Pudding is a type of food that can be either a dessert or a savory dish. The word pudding is believed to come from the French boudin, originally from the Latin botellus, meaning “small sausage”, referring to encased meats used in medieval European puddings. The modern usage of the word pudding to denote primarily desserts has evolved over time from the almost exclusive use of the term to describe savory dishes, specifically those created using a process similar to sausages where meat and other ingredients in a mostly liquid form are encased and then steamed or boiled to set the contents. Black pudding, Yorkshire pudding, and haggis survive from this tradition.
In the United Kingdom and some of the Commonwealth countries, the word pudding can be used to describe both sweet and savory dishes. Unless qualified, however, the term in everyday usage typically denotes a dessert; in the United Kingdom, pudding is used as a synonym for a dessert course. In Commonwealth countries these puddings are known as custards (or curds) if they are egg-thickened, blancmange if starch-thickened, and jelly if gelatin based. Pudding may also refer to other dishes such as bread pudding and rice pudding, although typically these names derive from their origin as British dishes.
Creme caramel is a variant of plain custard (creme) where sugar syrup cooked to caramel stage is poured into the mold before adding the custard base. It is usually cooked in a bain-marie on a stove top or in the oven in a water bath. It is turned and served with the caramel sauce on top, hence the alternate French name crème caramel renversée. The objective being to obtain a homogeneous and smooth cream on the surface of the crème caramel, and that the base, being the caramel, remains liquid after being cooked in a bain-marie. Therefore, the importance of cooking it in a bain-marie to avoid that the caramel gets burned which would bring a taste of carbonization to the dessert.
In India Caramel pudding/custard is popular, especially in the larger coastal cities, and in former Portuguese colonies such as Goa, Daman and Diu. Sometimes, masala chai is added. It is a staple on restaurant menus in the beach resorts along India’s coasts and also prepared regularly in the home kitchens of the Anglo-Indian Goan, Malayali, Mangalorean and Parsi communities.
Mouth Melting Carmel Pudding
Caramel Pudding is a dessert with a layer of clear caramel sauce, as opposed to creme brulee which is custard with an added hard clear caramel layer on top.

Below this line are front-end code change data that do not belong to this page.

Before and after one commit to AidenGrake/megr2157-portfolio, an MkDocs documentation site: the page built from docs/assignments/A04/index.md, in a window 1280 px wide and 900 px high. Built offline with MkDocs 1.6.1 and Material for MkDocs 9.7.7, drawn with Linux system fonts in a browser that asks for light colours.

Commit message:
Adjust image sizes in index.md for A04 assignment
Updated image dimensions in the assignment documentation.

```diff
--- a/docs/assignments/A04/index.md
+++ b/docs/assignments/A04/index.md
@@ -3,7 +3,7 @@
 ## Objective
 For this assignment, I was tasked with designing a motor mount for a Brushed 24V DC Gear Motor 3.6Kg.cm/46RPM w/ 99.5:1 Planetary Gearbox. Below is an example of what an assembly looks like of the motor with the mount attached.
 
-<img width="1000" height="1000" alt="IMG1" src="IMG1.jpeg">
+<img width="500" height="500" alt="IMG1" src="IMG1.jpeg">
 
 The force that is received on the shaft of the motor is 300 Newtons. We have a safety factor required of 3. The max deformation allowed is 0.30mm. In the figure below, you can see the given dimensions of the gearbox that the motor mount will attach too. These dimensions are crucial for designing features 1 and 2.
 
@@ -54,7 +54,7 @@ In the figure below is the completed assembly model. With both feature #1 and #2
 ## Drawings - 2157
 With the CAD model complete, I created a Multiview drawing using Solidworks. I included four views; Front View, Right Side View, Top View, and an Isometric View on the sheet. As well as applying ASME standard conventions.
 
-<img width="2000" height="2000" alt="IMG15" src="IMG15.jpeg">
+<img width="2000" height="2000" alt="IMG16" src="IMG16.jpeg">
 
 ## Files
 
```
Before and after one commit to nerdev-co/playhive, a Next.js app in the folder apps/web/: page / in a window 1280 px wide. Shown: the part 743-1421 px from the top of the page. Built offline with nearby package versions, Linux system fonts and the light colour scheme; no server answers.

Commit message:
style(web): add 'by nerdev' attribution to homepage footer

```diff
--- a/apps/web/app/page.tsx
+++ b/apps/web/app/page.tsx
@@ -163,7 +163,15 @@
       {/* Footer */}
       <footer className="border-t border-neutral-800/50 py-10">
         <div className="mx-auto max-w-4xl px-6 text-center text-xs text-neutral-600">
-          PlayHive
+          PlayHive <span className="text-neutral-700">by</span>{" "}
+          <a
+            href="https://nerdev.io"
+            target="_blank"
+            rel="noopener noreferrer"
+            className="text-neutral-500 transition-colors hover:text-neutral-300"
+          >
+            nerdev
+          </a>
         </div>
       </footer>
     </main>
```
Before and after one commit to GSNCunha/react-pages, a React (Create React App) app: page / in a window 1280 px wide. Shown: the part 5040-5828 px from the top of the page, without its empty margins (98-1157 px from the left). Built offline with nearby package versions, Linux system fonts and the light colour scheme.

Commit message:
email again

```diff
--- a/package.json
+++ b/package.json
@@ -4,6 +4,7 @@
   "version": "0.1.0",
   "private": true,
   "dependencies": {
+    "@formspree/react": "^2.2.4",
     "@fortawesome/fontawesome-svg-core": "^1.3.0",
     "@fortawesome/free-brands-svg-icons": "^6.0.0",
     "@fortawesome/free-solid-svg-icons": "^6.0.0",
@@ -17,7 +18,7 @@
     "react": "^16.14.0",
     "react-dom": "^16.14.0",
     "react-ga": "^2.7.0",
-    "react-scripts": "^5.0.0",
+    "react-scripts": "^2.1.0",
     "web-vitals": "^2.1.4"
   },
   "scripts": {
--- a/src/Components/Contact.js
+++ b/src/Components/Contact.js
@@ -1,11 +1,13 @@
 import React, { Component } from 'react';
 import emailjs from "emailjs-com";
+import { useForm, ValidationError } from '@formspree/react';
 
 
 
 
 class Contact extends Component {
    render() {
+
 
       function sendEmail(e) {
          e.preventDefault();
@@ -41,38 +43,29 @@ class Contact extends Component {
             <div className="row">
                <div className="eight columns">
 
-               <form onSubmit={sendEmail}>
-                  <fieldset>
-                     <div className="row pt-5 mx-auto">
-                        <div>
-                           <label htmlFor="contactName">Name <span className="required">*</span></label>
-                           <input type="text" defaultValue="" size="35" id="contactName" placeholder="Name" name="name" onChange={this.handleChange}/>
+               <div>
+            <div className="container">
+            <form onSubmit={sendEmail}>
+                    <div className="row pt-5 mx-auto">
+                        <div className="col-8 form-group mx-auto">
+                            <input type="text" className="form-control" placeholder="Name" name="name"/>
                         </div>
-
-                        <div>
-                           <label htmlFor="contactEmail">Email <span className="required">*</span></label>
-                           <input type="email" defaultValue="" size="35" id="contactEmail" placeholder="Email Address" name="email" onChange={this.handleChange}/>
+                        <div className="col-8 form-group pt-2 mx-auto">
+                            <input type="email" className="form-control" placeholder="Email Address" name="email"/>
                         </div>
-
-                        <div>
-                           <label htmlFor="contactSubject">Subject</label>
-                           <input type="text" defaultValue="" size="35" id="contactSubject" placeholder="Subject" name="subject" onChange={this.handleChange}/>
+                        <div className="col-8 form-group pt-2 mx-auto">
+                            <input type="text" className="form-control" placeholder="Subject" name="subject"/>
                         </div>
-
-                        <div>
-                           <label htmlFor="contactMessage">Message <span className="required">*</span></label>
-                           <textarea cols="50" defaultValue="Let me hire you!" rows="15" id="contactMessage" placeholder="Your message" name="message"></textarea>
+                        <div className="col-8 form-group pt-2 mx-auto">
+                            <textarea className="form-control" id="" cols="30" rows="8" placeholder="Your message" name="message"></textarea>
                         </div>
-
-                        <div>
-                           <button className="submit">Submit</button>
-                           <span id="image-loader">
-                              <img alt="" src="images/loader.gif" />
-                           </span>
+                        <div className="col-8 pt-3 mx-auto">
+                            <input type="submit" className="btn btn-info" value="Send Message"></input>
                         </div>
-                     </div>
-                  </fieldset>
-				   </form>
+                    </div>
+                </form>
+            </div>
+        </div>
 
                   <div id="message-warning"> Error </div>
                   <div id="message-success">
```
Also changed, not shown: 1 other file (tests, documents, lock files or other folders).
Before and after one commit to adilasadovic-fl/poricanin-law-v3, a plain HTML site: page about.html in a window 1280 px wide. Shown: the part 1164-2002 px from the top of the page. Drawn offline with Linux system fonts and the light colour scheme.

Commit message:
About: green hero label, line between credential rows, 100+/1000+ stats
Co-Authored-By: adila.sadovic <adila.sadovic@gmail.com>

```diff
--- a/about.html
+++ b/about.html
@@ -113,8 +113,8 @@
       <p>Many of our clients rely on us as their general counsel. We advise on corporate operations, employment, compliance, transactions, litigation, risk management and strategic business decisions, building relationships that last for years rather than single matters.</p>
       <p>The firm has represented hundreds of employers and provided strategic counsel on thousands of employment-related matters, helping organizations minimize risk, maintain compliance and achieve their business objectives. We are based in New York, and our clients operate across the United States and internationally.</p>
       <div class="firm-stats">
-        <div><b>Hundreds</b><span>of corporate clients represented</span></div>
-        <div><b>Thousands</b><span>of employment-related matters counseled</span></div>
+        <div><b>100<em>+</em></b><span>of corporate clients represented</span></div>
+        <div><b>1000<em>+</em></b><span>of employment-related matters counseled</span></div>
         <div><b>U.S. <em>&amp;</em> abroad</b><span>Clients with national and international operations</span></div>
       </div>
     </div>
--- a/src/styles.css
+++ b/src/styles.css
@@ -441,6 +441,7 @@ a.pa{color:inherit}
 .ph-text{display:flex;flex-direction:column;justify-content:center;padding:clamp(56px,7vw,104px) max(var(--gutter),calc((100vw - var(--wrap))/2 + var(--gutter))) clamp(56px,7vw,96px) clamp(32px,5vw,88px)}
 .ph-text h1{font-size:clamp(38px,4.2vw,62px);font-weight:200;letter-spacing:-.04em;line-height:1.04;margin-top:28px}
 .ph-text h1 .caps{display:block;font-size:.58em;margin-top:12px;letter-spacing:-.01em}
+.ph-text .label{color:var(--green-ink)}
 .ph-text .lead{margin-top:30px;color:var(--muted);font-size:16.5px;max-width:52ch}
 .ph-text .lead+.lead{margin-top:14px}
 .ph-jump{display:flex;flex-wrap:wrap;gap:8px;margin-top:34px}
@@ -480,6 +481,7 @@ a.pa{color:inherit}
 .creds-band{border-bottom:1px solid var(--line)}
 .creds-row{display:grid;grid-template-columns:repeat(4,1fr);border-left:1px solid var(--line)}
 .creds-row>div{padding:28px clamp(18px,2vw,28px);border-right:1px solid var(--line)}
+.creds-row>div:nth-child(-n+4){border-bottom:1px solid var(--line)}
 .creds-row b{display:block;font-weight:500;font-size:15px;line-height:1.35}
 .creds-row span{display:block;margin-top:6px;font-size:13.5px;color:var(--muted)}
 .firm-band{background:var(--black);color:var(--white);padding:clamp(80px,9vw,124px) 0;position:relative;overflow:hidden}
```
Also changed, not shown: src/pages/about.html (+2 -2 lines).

- 1-1/2 cups sugar, divided
- 6 large eggs
- 3 cups full cream milk
- 2 teaspoons vanilla extract
- Step 1 In a large heavy saucepan, cook and stir 3/4 cup sugar over low heat until sugar is melted and golden. Pour into eight 6-oz. custard cups, tilting to coat bottom of cup
- Step 2 let stand for 10 minutes.
- Step 3 In a large bowl, beat the eggs, milk, vanilla and remaining sugar until combined but not foamy. Pour over caramelized sugar.
- Step 4 Place the cups in two 8-in. square baking pans. Pour boiling water in pans to a depth of 1 in. Bake at 350° for 40-45 minutes or until a knife inserted in the center comes out clean. Remove from pans to cool on wire racks.
- Step 5 To unmold, run a knife around rim of cup and invert onto dessert place. Serve warm or chilled.